Moments after startup Halo: Combat Evolved with some friends, stepping onto the legendary Blood Gulch map and dying almost instantly from some well-placed gunshots, I remembered exactly why wires are good.
When my friends took two original Xbox consoles for a beach weekend, I expected it would be a bit of a hassle getting them to work for our scheduled six-player games. The game and consoles are over 20 years old, probably older than the dusty flat screen TVs we played on. But to my surprise, just a few minutes after we set up and hook up the consoles for system link play, we plugged in some controllers, made a Halo lobby, and started talking to each other all over the house.
The simplicity of indentation Battles Evolved was an important counterbalance to how many hoops there can be in modern multiplayer games. To take Fortnite. My wife and I play the game almost every day, but we play online on two different systems; I’m on PS5 while she’s on Switch. To play together, we both have to start the game; wait for it to load and download the necessary updates; party; start matchmaking; and wait until the match actually starts. And then we can run around Fortnite Island. The whole process doesn’t take too long, but I spend a lot of time tapping my foot impatiently.

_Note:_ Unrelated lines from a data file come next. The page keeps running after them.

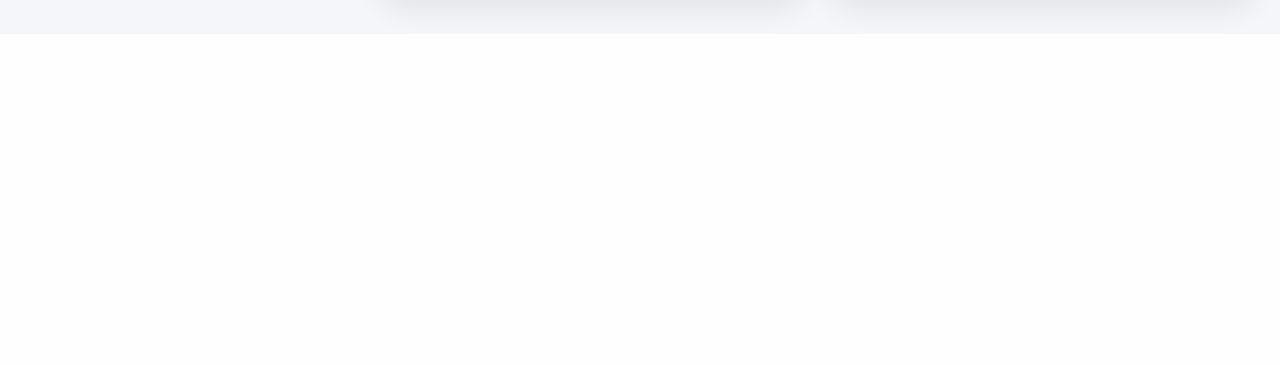
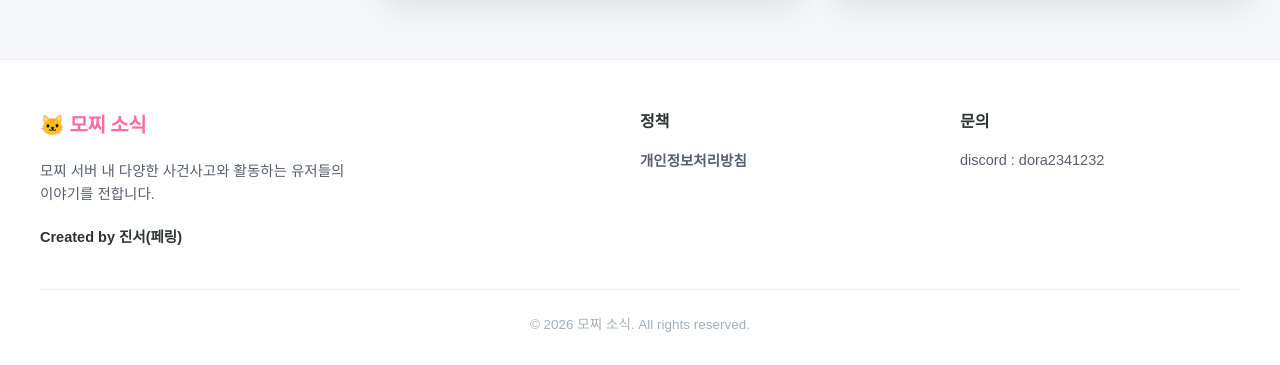
Before and after one commit to Mochisite2134/mochi-market, a Flask app: page / in a window 1280 px wide. Shown: the part 950-1315 px from the top of the page. Before the commit the page ends 974 px from the top, so only its background shows below. Run offline with Flask 3, Linux system fonts and the light colour scheme; data that the repository does not hold is empty; some web fonts are replaced.

Commit message:
Add files via upload

```diff
--- a/templates/index.html
+++ b/templates/index.html
@@ -66,7 +66,7 @@
     --rank-bg: #334155;
 }
 
-/* 🌟 기본 리셋 및 부드러운 화면 전환(Transition) */
+/* 🌟 기본 리셋 */
 *{margin:0;padding:0;box-sizing:border-box; -webkit-user-select: none; user-select: none;}
 input, textarea { -webkit-user-select: auto; user-select: auto; }
 body { font-family:'Pretendard',sans-serif; background:var(--bg-body); color:var(--text-main); line-height: 1.5; transition: background 0.3s ease, color 0.3s ease; }
@@ -78,13 +78,11 @@ header { height:75px; background:var(--bg-header); backdrop-filter: blur(10px);
 .top-nav a { text-decoration:none; font-size:17px; font-weight:700; color:var(--text-sub); cursor:pointer; padding:25px 0; border-bottom:3px solid transparent; transition:all 0.3s ease; }
 .top-nav a:hover { color:var(--pink-main); }
 .top-nav a.active { color:var(--pink-main); border-bottom:3px solid var(--pink-main); }
-
-/* 테마 변경 버튼 */
 .theme-btn { background: none; border: none; font-size: 22px; cursor: pointer; padding: 10px; border-radius: 50%; transition: transform 0.3s ease; display: flex; align-items: center; justify-content: center; }
 .theme-btn:hover { transform: scale(1.1) rotate(15deg); background: var(--bg-hover); }
 
 /* 🌟 전체 레이아웃 (사이드바 + 메인) */
-.layout { max-width:1440px; margin:35px auto; padding:0 25px; display:grid; grid-template-columns:320px 1fr; gap:35px; }
+.layout { max-width:1440px; margin:35px auto; padding:0 25px; display:grid; grid-template-columns:320px 1fr; gap:35px; min-height: 80vh; }
 .sidebar { display:flex; flex-direction:column; gap:25px; height:fit-content; position:sticky; top:110px; }
 
 /* 🌟 사이드바: 박스 디자인 */
@@ -111,7 +109,7 @@ header { height:75px; background:var(--bg-header); backdrop-filter: blur(10px);
 .rank-name { font-weight:700; font-size:14.5px; line-height: 1.3; color:var(--text-main); transition: color 0.3s; }
 .rank-count { margin-left:auto; font-size:13px; color:var(--text-muted); font-weight: 600; white-space: nowrap; transition: color 0.3s; }
 
-/* 🌟 홈 화면 히어로(대문) 디자인 */
+/* 🌟 홈 화면 히어로 디자인 (슬라이드쇼) */
 .hero { position: relative; padding:90px 50px; border-radius:30px; margin-bottom:30px; box-shadow:0 15px 40px var(--shadow-medium); text-align: left; overflow: hidden; }
 #heroSliderBg { position: absolute; top: 0; left: 0; width: 100%; height: 100%; z-index: 1; }
 .hero-slide { position: absolute; top: 0; left: 0; width: 100%; height: 100%; background-size: cover; background-position: center; opacity: 0; transition: opacity 1s ease-in-out; }
@@ -129,7 +127,6 @@ header { height:75px; background:var(--bg-header); backdrop-filter: blur(10px);
 .h-card p { font-size:15px; line-height:1.6; opacity: 0.95; margin-bottom: 15px; font-weight: 500; }
 .h-card span { font-weight: 800; font-size: 15px; display: inline-block; background: rgba(255,255,255,0.25); padding: 8px 16px; border-radius: 12px; backdrop-filter: blur(5px); }
 
-/* 사진 배경 세팅 */
 .bg-news { background: linear-gradient(rgba(0,0,0,0.2), rgba(0,0,0,0.85)), url('https://cdn.domi.kr/tkRy9SMEuIku2ts1yK4B6tXZg3Pk5J.png') center/cover; }
 .bg-interview { background: linear-gradient(rgba(0,0,0,0.2), rgba(0,0,0,0.85)), url('https://cdn.domi.kr/FrvZXcyyBCO25dY5mfxQrWqdkqWQwm.png') center/cover; }
 .bg-team { background: linear-gradient(rgba(0,0,0,0.2), rgba(0,0,0,0.85)), url('https://cdn.domi.kr/W7OPQYrvCfeI1nzX7hzr2gPD6q09Nu.png') center/cover; }
@@ -145,7 +142,7 @@ header { height:75px; background:var(--bg-header); backdrop-filter: blur(10px);
 .n-content-preview { font-size:14.5px; color:var(--text-sub); line-height:1.6; display: -webkit-box; -webkit-line-clamp: 3; -webkit-box-orient: vertical; overflow: hidden; flex-grow: 1; }
 .n-img { width:100%; height:190px; object-fit:cover; border-radius:16px; margin-bottom:18px; background:var(--border-main); }
 
-/* 🌟 집중 모드 팝업창 (모달) */
+/* 🌟 팝업창 (모달) */
 .modal-overlay { position: fixed; top: 0; left: 0; width: 100%; height: 100%; background: rgba(0,0,0,0.7); z-index: 1000; display: none; align-items: center; justify-content: center; backdrop-filter: blur(8px); }
 .modal-overlay.active { display: flex; animation: fadeIn 0.2s ease; }
 .modal-box { background: var(--bg-card); width: 90%; max-width: 680px; border-radius: 28px; padding: 45px; position: relative; max-height: 90vh; overflow-y: auto; box-shadow: 0 20px 50px rgba(0,0,0,0.5); border: 1px solid var(--border-main); transition: background 0.3s, border-color 0.3s;}
@@ -181,10 +178,21 @@ header { height:75px; background:var(--bg-header); backdrop-filter: blur(10px);
 .item-card:hover { border-color:var(--pink-main); transform:translateY(-4px); box-shadow:0 10px 25px var(--pink-light); }
 .i-name { font-size:16px; font-weight:900; color:var(--text-main); line-height:1.35; word-break:keep-all; }
 .i-price { min-width:110px; text-align:right; color:var(--pink-main); font-size:16px; font-weight:900; white-space:nowrap; }
-.tab-btn span { font-size:14px; font-weight:700; opacity:.9; }
 
 table thead { background: var(--bg-table-head); color: var(--text-sub); transition: background 0.3s, color 0.3s;}
 table th { border-bottom: 2px solid var(--border-main); }
+
+/* 🌟 푸터 (하단 영역) CSS 🌟 */
+.site-footer { background: var(--bg-card); border-top: 1px solid var(--border-main); padding: 50px 40px 30px; margin-top: 60px; transition: background 0.3s, border-color 0.3s; }
+.footer-content { max-width: 1400px; margin: 0 auto; display: grid; grid-template-columns: 2fr 1fr 1fr; gap: 40px; margin-bottom: 40px; }
+.footer-col { display: flex; flex-direction: column; gap: 15px; }
+.footer-logo { font-size: 20px; font-weight: 900; color: var(--pink-main); letter-spacing: -0.5px; margin-bottom: 5px; }
+.footer-col p { color: var(--text-sub); font-size: 14.5px; line-height: 1.6; transition: color 0.3s; font-weight: 500; }
+.footer-col h4 { font-size: 16px; font-weight: 800; color: var(--text-main); transition: color 0.3s; }
+.footer-col ul { list-style: none; display: flex; flex-direction: column; gap: 12px; }
+.footer-col ul li a { text-decoration: none; color: var(--text-sub); font-size: 14.5px; transition: color 0.2s; font-weight: 600; }
+.footer-col ul li a:hover { color: var(--pink-main); }
+.footer-bottom { max-width: 1400px; margin: 0 auto; border-top: 1px solid var(--border-main); padding-top: 25px; text-align: center; color: var(--text-muted); font-size: 13.5px; font-weight: 500; transition: border-color 0.3s, color 0.3s; }
 
 /* 📱 모바일 최적화 */
 @media (max-width: 768px) {
@@ -197,12 +205,14 @@ table th { border-bottom: 2px solid var(--border-main); }
     .home-cards { grid-template-columns: 1fr; gap: 15px; }
     .tabs { flex-direction: column; gap: 10px; }
     .tab-btn { padding: 15px; flex-direction: row; justify-content: center; }
-    .tab-btn span { display: none; }
     .news-list { grid-template-columns: 1fr; }
     .cat-content.active { grid-template-columns: 1fr; }
     .item-card { padding: 18px; }
     .modal-box { width: 95%; padding: 25px; border-radius: 20px; }
     .tab-content { padding: 20px 15px; border-radius: 20px; }
+    /* 모바일 푸터 */
+    .footer-content { grid-template-columns: 1fr; gap: 30px; }
+    .site-footer { padding: 40px 20px 25px; margin-top: 40px; }
 }
 </style>
 </head>
@@ -214,7 +224,7 @@ table th { border-bottom: 2px solid var(--border-main); }
         <a class="nav-link active" onclick="switchPage('page-home', this)">홈</a>
         <a class="nav-link" id="nav-news" onclick="switchPage('page-news', this)">모찌 기사단</a>
         <a class="nav-link" onclick="switchPage('page-market', this)">시세 조회</a>
-        <!-- 🌟 다크 모드 토글 버튼 추가 -->
+        <!-- 다크 모드 토글 -->
         <button id="darkModeToggle" class="theme-btn" onclick="toggleDarkMode()" title="다크 모드 전환">🌙</button>
     </nav>
 </header>
@@ -239,7 +249,7 @@ table th { border-bottom: 2px solid var(--border-main); }
     <main>
         <div id="page-home" class="page-section active">
 
-            <!-- 🌟 슬라이드쇼 히어로 배너 -->
+            <!-- 슬라이드쇼 히어로 배너 -->
             <section class="hero">
                 <div id="heroSliderBg"></div>
                 <div class="hero-overlay"></div>
@@ -380,7 +390,38 @@ table th { border-bottom: 2px solid var(--border-main); }
     </main>
 </div>
 
-<!-- 집중 모드 뉴스 팝업창 -->
+<!-- 🌟 새롭게 추가된 푸터 (Footer) 영역 🌟 -->
+<footer class="site-footer">
+    <div class="footer-content">
+        <!-- 1. 좌측 설명 -->
+        <div class="footer-col">
+            <div class="footer-logo">🐱 모찌 소식</div>
+            <p>모찌 서버 내 다양한 사건사고와 활동하는 유저들의<br>이야기를 전합니다.</p>
+            <p style="margin-top: 5px; font-weight: 700; color: var(--text-main);">Created by 진서(페링)</p>
+        </div>
+
+        <!-- 2. 중앙 정책 -->
+        <div class="footer-col">
+            <h4>정책</h4>
+            <ul>
+                <li><a href="#" onclick="alert('개인정보처리방침 준비 중입니다.')">개인정보처리방침</a></li>
+            </ul>
+        </div>
+
+        <!-- 3. 우측 문의 -->
+        <div class="footer-col">
+            <h4>문의</h4>
+            <p>discord : dora2341232</p>
+        </div>
+    </div>
+
+    <!-- 4. 하단 저작권 표시 -->
+    <div class="footer-bottom">
+        &copy; 2026 모찌 소식. All rights reserved.
+    </div>
+</footer>
+
+<!-- 팝업창 (모달) -->
 <div id="newsModal" class="modal-overlay" onclick="closeNewsModal(event)">
     <div class="modal-box" onclick="event.stopPropagation()">
         <span class="modal-close" onclick="closeNewsModal()">×</span>
@@ -403,7 +444,6 @@ table th { border-bottom: 2px solid var(--border-main); }
 </div>
 
 <script>
-    // 🌟 다크 모드 토글 로직 🌟
     function toggleDarkMode() {
         const docEl = document.documentElement;
         const currentTheme = docEl.getAttribute('data-theme');
@@ -413,23 +453,20 @@ table th { border-bottom: 2px solid var(--border-main); }
         localStorage.setItem('theme', newTheme);
 
         document.getElementById('darkModeToggle').innerText = newTheme === 'dark' ? '☀️' : '🌙';
-
-        // 차트 눈금선이 변경된 테마에 맞게 렌더링되도록 차트 업데이트 유도
         if(searchChartInstance) updateChart();
     }
 
-    // 로딩 시 버튼 아이콘 맞춰주기
     document.addEventListener("DOMContentLoaded", () => {
         const theme = document.documentElement.getAttribute('data-theme');
         document.getElementById('darkModeToggle').innerText = theme === 'dark' ? '☀️' : '🌙';
     });
-
 
     function switchPage(pageId, btnElement) {
         document.querySelectorAll('.page-section').forEach(p => p.classList.remove('active'));
         document.querySelectorAll('.nav-link').forEach(b => b.classList.remove('active'));
         document.getElementById(pageId).classList.add('active');
         btnElement.classList.add('active');
+        window.scrollTo({ top: 0, behavior: 'smooth' }); // 페이지 이동 시 맨 위로 스크롤
     }
 
     function formatKRW(num) {
@@ -462,7 +499,6 @@ table th { border-bottom: 2px solid var(--border-main); }
         btnElement.classList.add('active');
     }
 
-    // 슬라이드쇼 코드
     const slideImages = [
         "https://cdn.domi.kr/HvkIAqFGWYafbpxdbjVkJ28x1l0grJ.png",
         "https://cdn.domi.kr/f4DmNmTg76L6YgGlBhbpQYuV7cPvX3.png",
@@ -498,7 +534,6 @@ table th { border-bottom: 2px solid var(--border-main); }
         }, 100);
     }
 
-    // 뉴스 팝업창 로직
     let originalNewsTitle = null;
     const SUPABASE_URL = "https://lgjmpburuksnfspmizmr.supabase.co";
     const SUPABASE_KEY = "sb_publishable_hJgDJqaZOvU1zF2E7x88Hg_wtxsJGdH";
@@ -564,7 +599,6 @@ table th { border-bottom: 2px solid var(--border-main); }
         } catch (error) { alert("오류가 발생했습니다: " + error); }
     }
 
-    // 카테고리 등 렌더링 로직
     const rawLogs = {{ logs_json | safe }};
     let latestTime = 0;
 
@@ -790,7 +824,6 @@ table th { border-bottom: 2px solid var(--border-main); }
         const ctx = document.getElementById('searchChart').getContext('2d');
         if (searchChartInstance) searchChartInstance.destroy();
 
-        // 다크모드 대응 차트 눈금선 컬러
         const isDark = document.documentElement.getAttribute('data-theme') === 'dark';
         const gridColor = isDark ? 'rgba(255,255,255,0.05)' : 'rgba(0,0,0,0.05)';
         const tickColor = isDark ? '#94a3b8' : '#a4b0be';
```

Halo via system link was a lot faster. One group would create a lobby that the other would join, then the lobby maker would determine the map and the rules of the game, the game would count down and then the match would begin. Halo even lets you mash the buttons to speed up the countdown, which is something I now want in any local multiplayer game.
With online games, I understand that starting a match by definition takes longer. The infrastructure that allows you to play games with anyone around the world inherently takes longer to make sure everyone is synced than with two Xboxes together. But it was really nice to be able to jump in one Halo match almost as soon as I sat down to play – LAN parties are good!
Not only the network benefited from a wired connection; the wired Xbox controllers were also unexpectedly awesome. Later in the weekend we wanted to play a few games with six players from Super Smash Bros. ultimate, but I had to spend a frustrating few minutes connecting controllers to my console. We had more than enough for everyone, although a few people were stuck with a single Joy-Con because there’s a limit to how many controllers can connect to the Switch. And I thank my lucky stars that all wireless controllers had batteries charged. If they hadn’t, I would have just thrown the controllers on the floor out of frustration and switched to another game.
Of Haloon the other hand, we just connected three wired controllers to each Xbox console and then everyone could play.
LAN parties won’t be the only way I play multiplayer games in the future, and things weren’t perfect. We had to use a paper clip to open the tray on an Xbox that was having trouble reading the disc. A few of the controllers showed their age; I had to rest my controller on my legs in just the right way so a frayed wire wouldn’t disconnect my controller. and complete Fortnite challenges is an almost daily ritual with my wife – I will happily deal with the extra wait time to keep playing with her.
But as tech companies continue to create gadgets and gaming hardware that are increasingly wireless, it’s been nice to have a “it just works” experience with a game and consoles that are more than two decades old. And it helps that I had some good ones Halo also friends to play with.